═══ Data section ═══

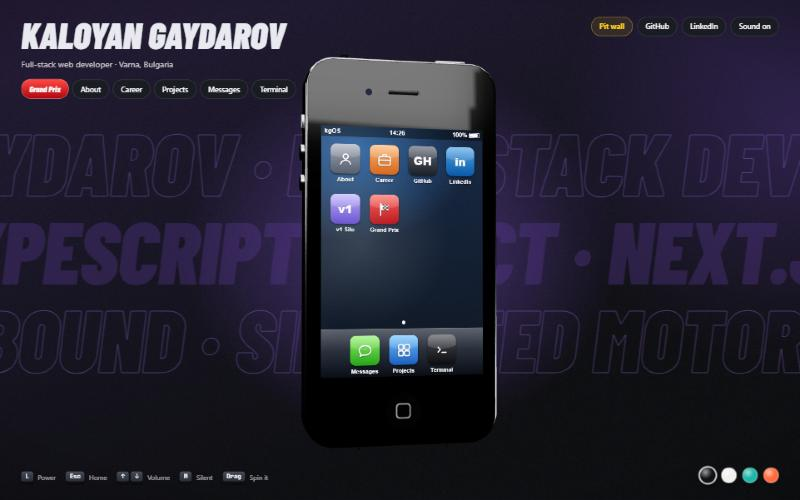
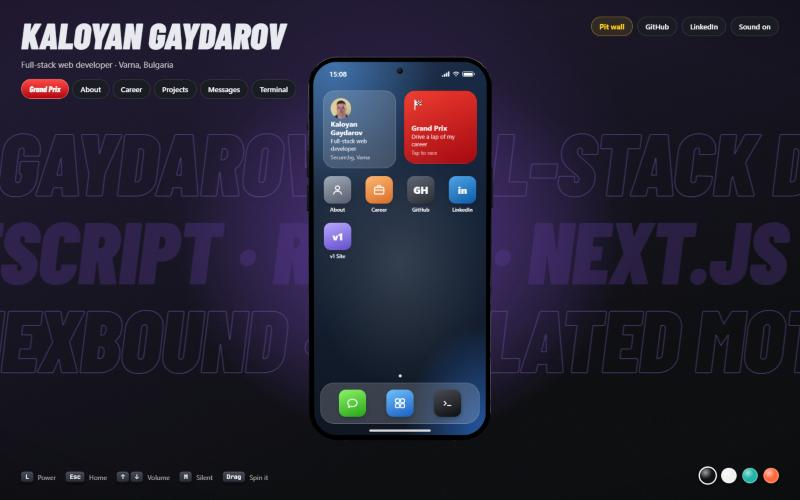
README: screenshots and wording for the new kgOS 5 phone

diff --git a/README.md b/README.md
@@ -1,6 +1,6 @@
 # KG Grand Prix — Kaloyan Gaydarov's portfolio
 
-**A portfolio you play.** A 3D phone you can spin, unlock and use, with a racing game inside it. You drive one lap of my career, then pull into the pit lane to try my projects.
+**A portfolio you play.** A 3D phone of my own design that you can spin, unlock and use, with a racing game inside it. You drive one lap of my career, then pull into the pit lane to try my projects.
 
 **Live:** https://iphoneporfolio.vercel.app &nbsp;·&nbsp; **Plain version:** https://iphoneporfolio.vercel.app/pit-wall
 
@@ -10,8 +10,8 @@
 
 ## What it does
 
-- **A phone built entirely in code.** The handset is modelled from extruded shapes and physical materials in Three.js, with no 3D model files. Drag it to spin it; it springs back with your swipe's speed carried through. Its buttons work: power, volume, the silent switch and home.
-- **A working home screen.** The screen is real HTML mapped onto the 3D glass. There are apps for About, Career, Projects, Messages, a Terminal with its own command parser, a live GitHub feed, a LinkedIn card, and an in-phone browser that opens my projects' live sites.
+- **A phone built entirely in code.** An original modern handset (flat satin frame, punch-hole camera, frosted back with a pill-shaped camera block) modelled from extruded shapes and physical materials in Three.js, with no 3D model files. Drag it to spin it; it springs back with your swipe's speed carried through. Its side buttons work: power, volume and the silent switch.
+- **kgOS 5, its own interface.** The screen is real HTML mapped onto the 3D glass: swipe up to unlock, a home screen with profile and Grand Prix widgets, and a home bar to go back. There are apps for About, Career, Projects, Messages, a Terminal with its own command parser, a live GitHub feed, a LinkedIn card, and an in-phone browser that opens my projects' live sites.
 - **The Grand Prix.** Press it and the phone turns on its side into a handheld console. A 3D race runs on the phone's screen:
   - start lights, a lap timer, and a best lap saved in your browser
   - an AI rival that brakes for each corner from a computed speed profile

═══

§ To do: Scan the entries above for the string "volume" and copy each line that contains it.

§ Solution:
-- **A phone built entirely in code.** The handset is modelled from extruded shapes and physical materials in Three.js, with no 3D model files. Drag it to spin it; it springs back with your swipe's speed carried through. Its buttons work: power, volume, the silent switch and home.
+- **A phone built entirely in code.** An original modern handset (flat satin frame, punch-hole camera, frosted back with a pill-shaped camera block) modelled from extruded shapes and physical materials in Three.js, with no 3D model files. Drag it to spin it; it springs back with your swipe's speed carried through. Its side buttons work: power, volume and the silent switch.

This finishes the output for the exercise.